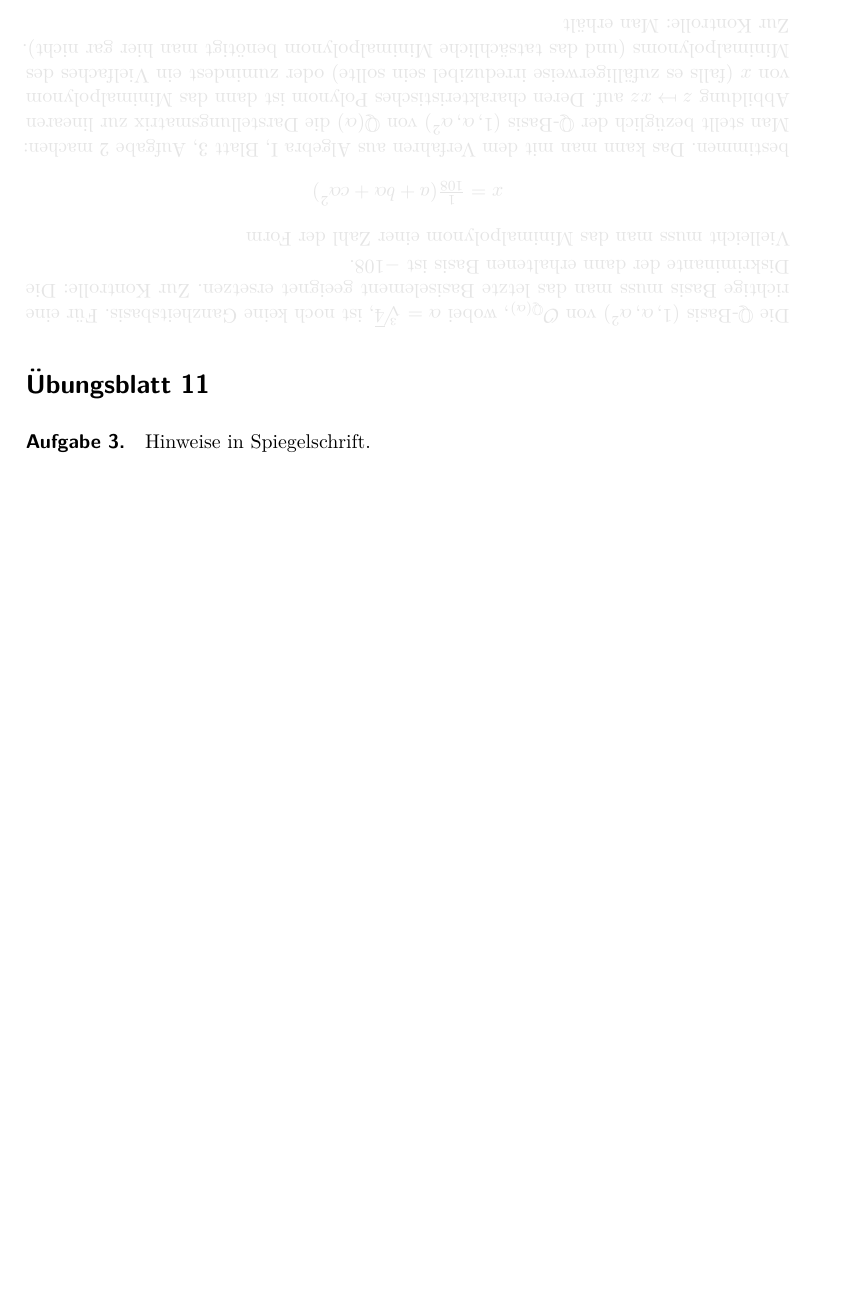
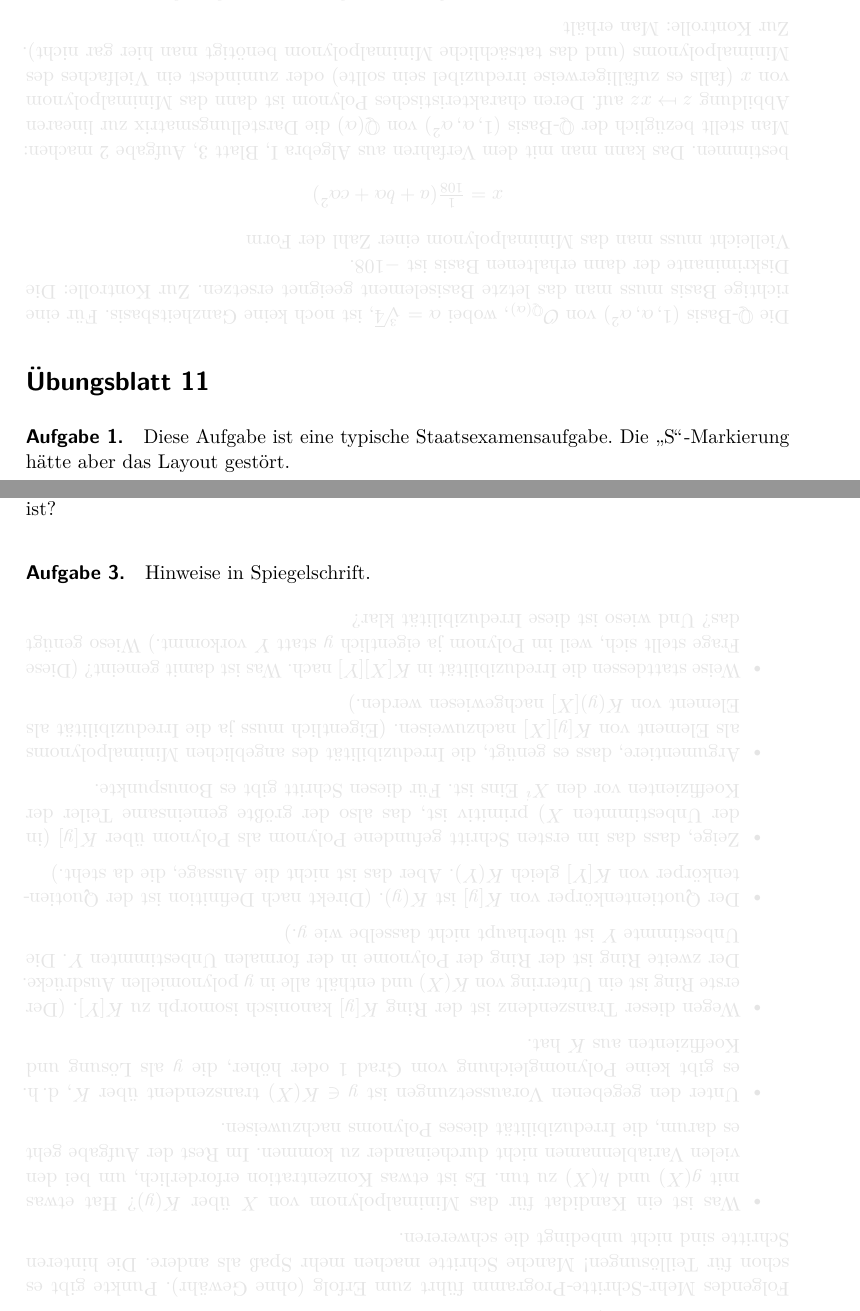
Before and after one commit to iblech/algebra, a LaTeX document (alg2/hinweise.tex): part of page 9 of 10 before the commit and two parts of pages 9 and 10 of 10 after it, the two joined at a grey line, cut so that both start at the same text, the shorter picture padded with empty space. Compiled offline with pdfLaTeX.

Commit message:
Hinweise zu Blatt 11 (und zusätzliche, klassisch triviale, Voraussetzung).

```diff
--- a/alg2/hinweise.tex
+++ b/alg2/hinweise.tex
@@ -612,14 +612,46 @@ ist~$-108$.}
 
 \section*{Übungsblatt 11}
 
+\paragraph{Aufgabe 1.} Diese Aufgabe ist eine typische Staatsexamensaufgabe.
+Die "`S"'-Markierung hätte aber das Layout gestört.
+
+\paragraph{Aufgabe 2.} Gibt es Polynome, die keine Nullstellen besitzen, und
+trotzdem reduzibel ist?
+
 \paragraph{Aufgabe 3.} Hinweise in Spiegelschrift.
 
-%\hint{%
-%Zu Teilaufgabe b): Vielleicht hilft euch PrimitiIrgendwann muss man zeigen, dass das Polynom~$g(X) - h(X) Y$
-%als Element aus~$K(Y)[X]$ irreduzibel ist. Dazu kann man zunächst zeigen, dass
-%das Polynom primitiv ist, dass also der größte gemeinsame Teiler seiner
-%}
-%
+\hint{%
+Folgendes Mehr-Schritte-Programm führt zum Erfolg (ohne Gewähr). Punkte gibt
+es schon für Teillösungen! Manche Schritte machen mehr Spaß als andere. Die
+hinteren Schritte sind nicht unbedingt die schwereren.
+\begin{itemize}
+\item Was ist ein Kandidat für das Minimalpolynom von~$X$ über~$K(y)$? Hat
+etwas mit~$g(X)$ und~$h(X)$ zu tun. Es ist etwas Konzentration erforderlich, um
+bei den vielen Variablennamen nicht durcheinander zu kommen. Im Rest der
+Aufgabe geht es darum, die Irreduzibilität dieses Polynoms nachzuweisen.
+\item Unter den gegebenen Voraussetzungen ist~$y \in K(X)$ transzendent
+über~$K$, d.\,h. es gibt keine Polynomgleichung vom Grad~$1$ oder höher,
+die~$y$ als Lösung und Koeffizienten aus~$K$ hat.
+\item Wegen dieser Transzendenz ist der Ring~$K[y]$ kanonisch isomorph
+zu~$K[Y]$. (Der erste Ring ist ein Unterring von~$K(X)$ und enthält alle in~$y$
+polynomiellen Ausdrücke. Der zweite Ring ist der Ring der Polynome in der
+formalen Unbestimmten~$Y$. Die Unbestimmte~$Y$ ist überhaupt nicht dasselbe wie~$y$.)
+\item Der Quotientenkörper von~$K[y]$ ist~$K(y)$. (Direkt nach Definition ist
+der Quotientenkörper von~$K[Y]$ gleich~$K(Y)$. Aber das ist nicht die Aussage,
+die da steht.)
+\item Zeige, dass das im ersten Schritt gefundene Polynom als Polynom
+über~$K[y]$ (in der Unbestimmten~$X$) primitiv ist, das also der größte
+gemeinsame Teiler der Koeffizienten vor den~$X^i$ Eins ist. Für diesen Schritt
+gibt es Bonuspunkte.
+\item Argumentiere, dass es genügt, die Irreduzibilität des angeblichen
+Minimalpolynoms als Element von~$K[y][X]$ nachzuweisen. (Eigentlich muss ja die
+Irreduzibilität als Element von~$K(y)[X]$ nachgewiesen werden.)
+\item Weise stattdessen die Irreduzibilität in~$K[X][Y]$ nach. Was ist damit
+gemeint? (Diese Frage stellt sich, weil im Polynom ja eigentlich~$y$ statt~$Y$
+vorkommt.) Wieso genügt das? Und wieso ist diese Irreduzibilität klar?
+\end{itemize}
+}
+
 \hint{%
 Zu Teilaufgabe a): Mit~$K(X)$ ist der Körper der rationalen Funktionen in einer
 Unbestimmten~$X$ über~$K$ gemeint. Seine Elemente sind Brüche, wobei Zähler und
```
Also changed, not shown: alg2/uebung11.tex (+3 -3 lines), alg2/hinweise.pdf, alg2/uebung11.pdf.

★ ★ ★

◆ What is expected: Without the pictures, return all the entries above exactly as they stand.

◆ Written response:
Before and after one commit to iblech/algebra, a LaTeX document (alg2/hinweise.tex): part of page 9 of 10 before the commit and two parts of pages 9 and 10 of 10 after it, the two joined at a grey line, cut so that both start at the same text, the shorter picture padded with empty space. Compiled offline with pdfLaTeX.

Commit message:
Hinweise zu Blatt 11 (und zusätzliche, klassisch triviale, Voraussetzung).

```diff
--- a/alg2/hinweise.tex
+++ b/alg2/hinweise.tex
@@ -612,14 +612,46 @@ ist~$-108$.}
 
 \section*{Übungsblatt 11}
 
+\paragraph{Aufgabe 1.} Diese Aufgabe ist eine typische Staatsexamensaufgabe.
+Die "`S"'-Markierung hätte aber das Layout gestört.
+
+\paragraph{Aufgabe 2.} Gibt es Polynome, die keine Nullstellen besitzen, und
+trotzdem reduzibel ist?
+
 \paragraph{Aufgabe 3.} Hinweise in Spiegelschrift.
 
-%\hint{%
-%Zu Teilaufgabe b): Vielleicht hilft euch PrimitiIrgendwann muss man zeigen, dass das Polynom~$g(X) - h(X) Y$
-%als Element aus~$K(Y)[X]$ irreduzibel ist. Dazu kann man zunächst zeigen, dass
-%das Polynom primitiv ist, dass also der größte gemeinsame Teiler seiner
-%}
-%
+\hint{%
+Folgendes Mehr-Schritte-Programm führt zum Erfolg (ohne Gewähr). Punkte gibt
+es schon für Teillösungen! Manche Schritte machen mehr Spaß als andere. Die
+hinteren Schritte sind nicht unbedingt die schwereren.
+\begin{itemize}
+\item Was ist ein Kandidat für das Minimalpolynom von~$X$ über~$K(y)$? Hat
+etwas mit~$g(X)$ und~$h(X)$ zu tun. Es ist etwas Konzentration erforderlich, um
+bei den vielen Variablennamen nicht durcheinander zu kommen. Im Rest der
+Aufgabe geht es darum, die Irreduzibilität dieses Polynoms nachzuweisen.
+\item Unter den gegebenen Voraussetzungen ist~$y \in K(X)$ transzendent
+über~$K$, d.\,h. es gibt keine Polynomgleichung vom Grad~$1$ oder höher,
+die~$y$ als Lösung und Koeffizienten aus~$K$ hat.
+\item Wegen dieser Transzendenz ist der Ring~$K[y]$ kanonisch isomorph
+zu~$K[Y]$. (Der erste Ring ist ein Unterring von~$K(X)$ und enthält alle in~$y$
+polynomiellen Ausdrücke. Der zweite Ring ist der Ring der Polynome in der
+formalen Unbestimmten~$Y$. Die Unbestimmte~$Y$ ist überhaupt nicht dasselbe wie~$y$.)
+\item Der Quotientenkörper von~$K[y]$ ist~$K(y)$. (Direkt nach Definition ist
+der Quotientenkörper von~$K[Y]$ gleich~$K(Y)$. Aber das ist nicht die Aussage,
+die da steht.)
+\item Zeige, dass das im ersten Schritt gefundene Polynom als Polynom
+über~$K[y]$ (in der Unbestimmten~$X$) primitiv ist, das also der größte
+gemeinsame Teiler der Koeffizienten vor den~$X^i$ Eins ist. Für diesen Schritt
+gibt es Bonuspunkte.
+\item Argumentiere, dass es genügt, die Irreduzibilität des angeblichen
+Minimalpolynoms als Element von~$K[y][X]$ nachzuweisen. (Eigentlich muss ja die
+Irreduzibilität als Element von~$K(y)[X]$ nachgewiesen werden.)
+\item Weise stattdessen die Irreduzibilität in~$K[X][Y]$ nach. Was ist damit
+gemeint? (Diese Frage stellt sich, weil im Polynom ja eigentlich~$y$ statt~$Y$
+vorkommt.) Wieso genügt das? Und wieso ist diese Irreduzibilität klar?
+\end{itemize}
+}
+
 \hint{%
 Zu Teilaufgabe a): Mit~$K(X)$ ist der Körper der rationalen Funktionen in einer
 Unbestimmten~$X$ über~$K$ gemeint. Seine Elemente sind Brüche, wobei Zähler und
```
Also changed, not shown: alg2/uebung11.tex (+3 -3 lines), alg2/hinweise.pdf, alg2/uebung11.pdf.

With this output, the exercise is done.